More than 3,500 genetic variations that potentially affect smoking and drinking behaviour have been identified in a study involving almost 3.4 million people with African, American, East Asian and European ancestry.
The findings, published in Nature on 7 December1, highlight how increasing sample size and ethnic diversity improves the power of such genome-screening analyses — called genome-wide association studies (GWAS) — to reveal how various traits are linked to genes, combinations of genes or mutations.
Smoking and drinking are important risk factors for several physical and mental illnesses, including cardiovascular diseases and psychiatric disorders. Although both behaviours are influenced by environmental and social factors, there is evidence that genetics can affect tobacco and alcohol consumption. “We’re at a stage where genetic discoveries are being translated” into clinical applications, says study co-author Dajiang Liu, a statistical geneticist at Penn State College of Medicine in Hershey, Pennsylvania. “If we can forecast someone’s risk of developing nicotine or alcohol dependence using this information, we can intervene early and potentially prevent a lot of deaths.”

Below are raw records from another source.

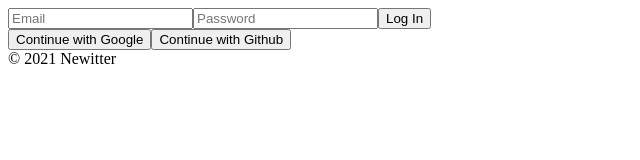
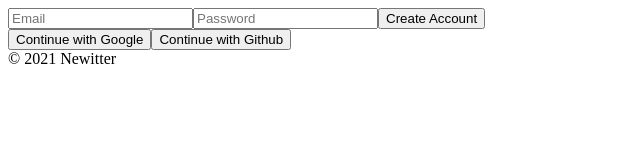
Before and after one commit to Gentlec/newitter, a React (Create React App) app: page /#/ in a window 1280 px wide. Shown: the top 160 px of the page, without its empty margins (0-640 px from the left). Built offline with nearby package versions, Linux system fonts and the light colour scheme; no server answers.

Commit message:
Creating Account

```diff
--- a/src/routes/Auth.js
+++ b/src/routes/Auth.js
@@ -1,8 +1,14 @@
+import {
+  createUserWithEmailAndPassword,
+  signInWithEmailAndPassword,
+} from "@firebase/auth";
+import { authService } from "nwFirebase";
 import React, { useState } from "react";
 
 const Auth = () => {
   const [email, setEmail] = useState("");
   const [password, setPassword] = useState("");
+  const [newAccount, setNewAccount] = useState(true);
   const onChange = (event) => {
     const {
       target: { name, value },
@@ -13,8 +19,23 @@
       setPassword(value);
     }
   };
-  const onSubmit = (event) => {
+  const onSubmit = async (event) => {
     event.preventDefault();
+    try {
+      let data;
+      if (newAccount) {
+        data = await createUserWithEmailAndPassword(
+          authService,
+          email,
+          password
+        );
+      } else {
+        data = await signInWithEmailAndPassword(authService, email, password);
+      }
+      console.log(data);
+    } catch (error) {
+      console.log(error);
+    }
   };
   return (
     <div>
@@ -35,7 +56,7 @@
           value={password}
           onChange={onChange}
         />
-        <input type="submit" value="Log In" />
+        <input type="submit" value={newAccount ? "Create Account" : "Log In"} />
       </form>
       <div>
         <button>Continue with Google</button>
```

Scientists use GWAS to find genetic ties to diseases or behaviours by comparing genetic sequences in large numbers of people. But so far, most of these studies have focused on European populations. Liu and his colleagues constructed a model that incorporated the genomic data of 3,383,199 people, 21% of whom had non-European ancestry.
They identified 3,823 genetic variants that were associated with smoking or drinking behaviours. Thirty-nine of these were linked with the age at which individuals started smoking, 243 with the number of cigarettes smoked per day and 849 with the number of alcoholic drinks consumed per week.
Of the total number of associated variants, 721 were identified only by the multi-ancestry study, and not by an ancestry-naive model that the authors used for comparison. This suggests that large and diverse population samples significantly increase the power of such studies.
The researchers found that the majority of genetic associations for drinking and smoking have similar effects across the different ancestries. “We also find similar heritability estimates [for the traits] across the ancestries … suggesting that generally, the genetic architecture of these behaviours is similar across ancestries,” says Gretchen Saunders, a psychologist at the University of Minnesota, Minneapolis, and co-author of the paper.
However, they also showed that polygenic risk scores — based on a combination of multiple genetic factors — that were specific to the European ancestry group were poor predictors of smoking and drinking behaviours in other ancestry groups. “Even with these big sample sizes, they just do not transfer across populations,” says Saunders.
The similarity across ancestries could be partly because the vast majority of non-European cohorts included in the study live in the United States, and therefore have similar environmental influences — such as public-health policies and the availability of alcohol and nicotine products — says Ananyo Choudhury, a geneticist at the University of the Witwatersrand in Johannesburg, South Africa.
“Epigenetic and environmental factors are really important to turn off and turn on the genes. So maybe it’s because of that reason” that there aren’t many significant differences, adds Şehime Temel, who studies medical genetics at Bursa Uludağ University, Turkey.
The analysis also didn’t include people from Middle Eastern and Indian populations, in which smoking is often prevalent. “Tobacco use is very common [in the Middle East]. There is a huge consumption of the shisha waterpipe,” says Mahmut Ergören, a medical biologist at the Near East University in Nicosia, Cyprus. He adds that including these populations in the analysis would improve its accuracy and help to identify more genetic associations.
The researchers acknowledge that their sample does not capture global diversity in genetic ancestry or geography. “While being the largest and most ancestrally diverse study of smoking and drinking phenotypes so far, it has not covered all populations,” says Liu. “In future phases of the study, we will welcome collaborations from other investigators who have access to additional data sets to further expand our studies.”